PROBLEM DETAILS -
Locate each line of the material that contains "light", then return it.

DATA IN THIS EXERCISE -
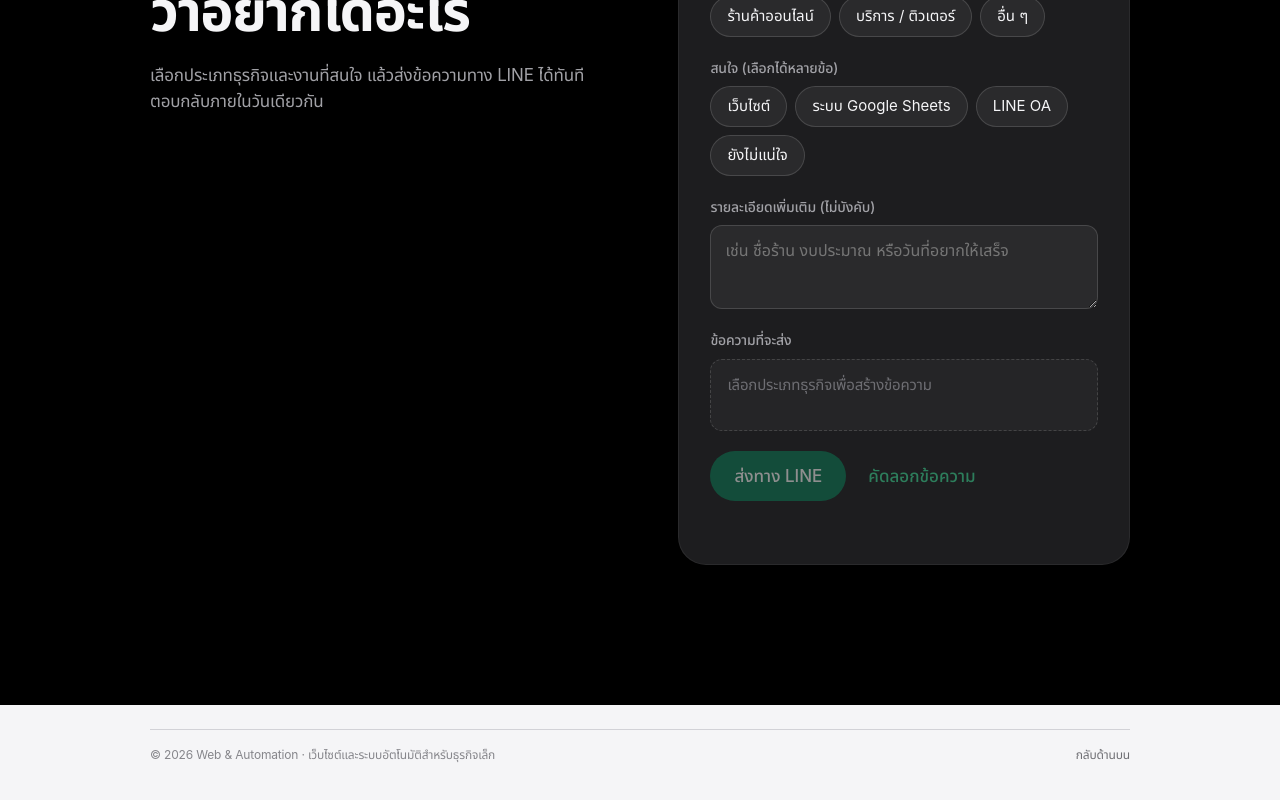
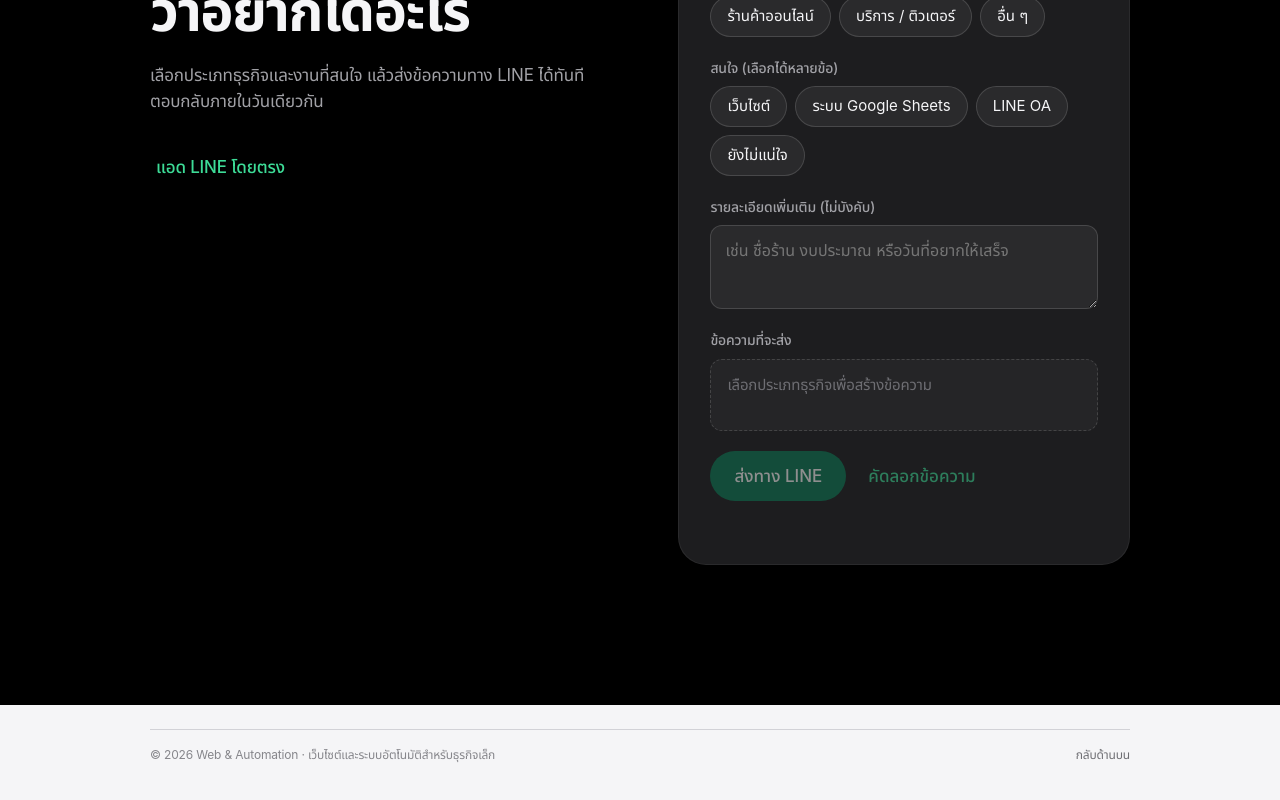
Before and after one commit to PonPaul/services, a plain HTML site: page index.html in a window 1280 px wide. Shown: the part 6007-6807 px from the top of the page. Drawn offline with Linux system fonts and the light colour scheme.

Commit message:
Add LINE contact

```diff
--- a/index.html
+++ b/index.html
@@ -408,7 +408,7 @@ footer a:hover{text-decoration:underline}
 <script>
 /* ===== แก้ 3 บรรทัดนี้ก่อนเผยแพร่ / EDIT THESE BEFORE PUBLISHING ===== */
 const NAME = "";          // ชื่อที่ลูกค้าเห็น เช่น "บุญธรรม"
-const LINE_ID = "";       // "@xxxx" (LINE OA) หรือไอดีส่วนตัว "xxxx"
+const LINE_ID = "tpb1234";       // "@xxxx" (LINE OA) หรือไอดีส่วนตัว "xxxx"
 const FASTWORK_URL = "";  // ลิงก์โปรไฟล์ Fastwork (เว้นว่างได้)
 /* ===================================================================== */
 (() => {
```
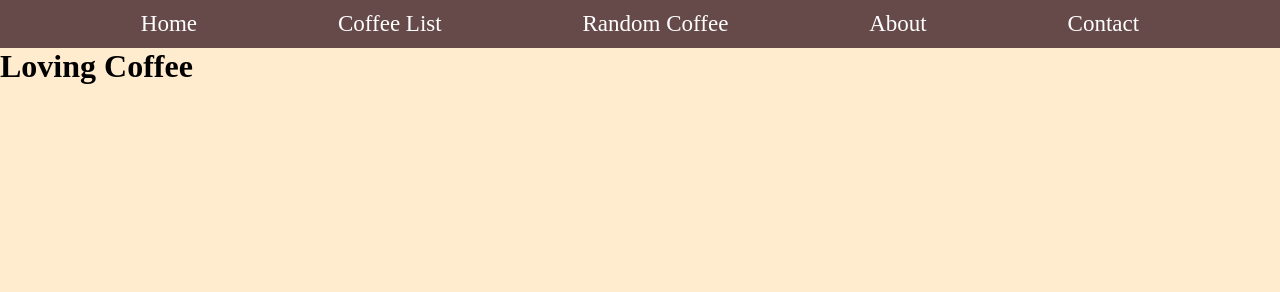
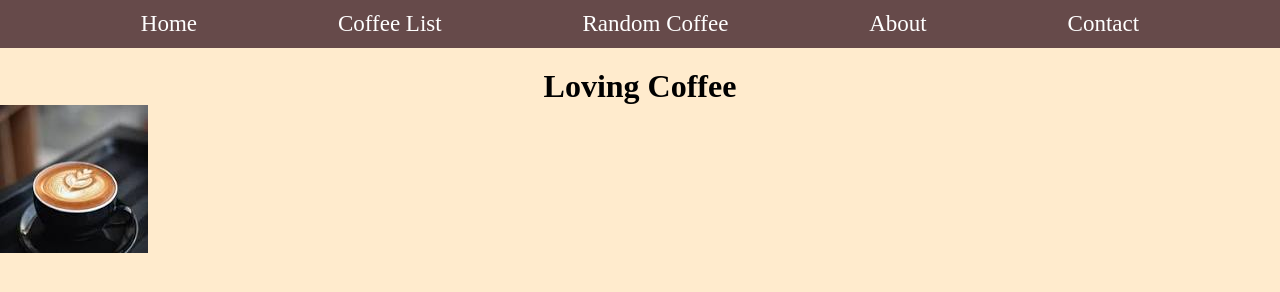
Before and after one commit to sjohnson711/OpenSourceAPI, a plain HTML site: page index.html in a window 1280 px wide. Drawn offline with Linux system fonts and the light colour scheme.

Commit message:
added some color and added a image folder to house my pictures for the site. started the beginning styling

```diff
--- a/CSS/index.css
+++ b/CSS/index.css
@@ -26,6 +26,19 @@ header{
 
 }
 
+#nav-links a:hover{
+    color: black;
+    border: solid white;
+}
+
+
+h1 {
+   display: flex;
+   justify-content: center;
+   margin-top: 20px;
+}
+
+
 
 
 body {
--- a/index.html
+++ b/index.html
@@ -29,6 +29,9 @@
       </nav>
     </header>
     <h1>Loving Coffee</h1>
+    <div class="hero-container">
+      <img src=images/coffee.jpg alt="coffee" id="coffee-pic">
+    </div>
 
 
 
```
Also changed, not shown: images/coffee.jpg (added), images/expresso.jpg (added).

OUTPUT FOR THIS TASK -
Before and after one commit to PonPaul/services, a plain HTML site: page index.html in a window 1280 px wide. Shown: the part 6007-6807 px from the top of the page. Drawn offline with Linux system fonts and the light colour scheme.
Before and after one commit to sjohnson711/OpenSourceAPI, a plain HTML site: page index.html in a window 1280 px wide. Drawn offline with Linux system fonts and the light colour scheme.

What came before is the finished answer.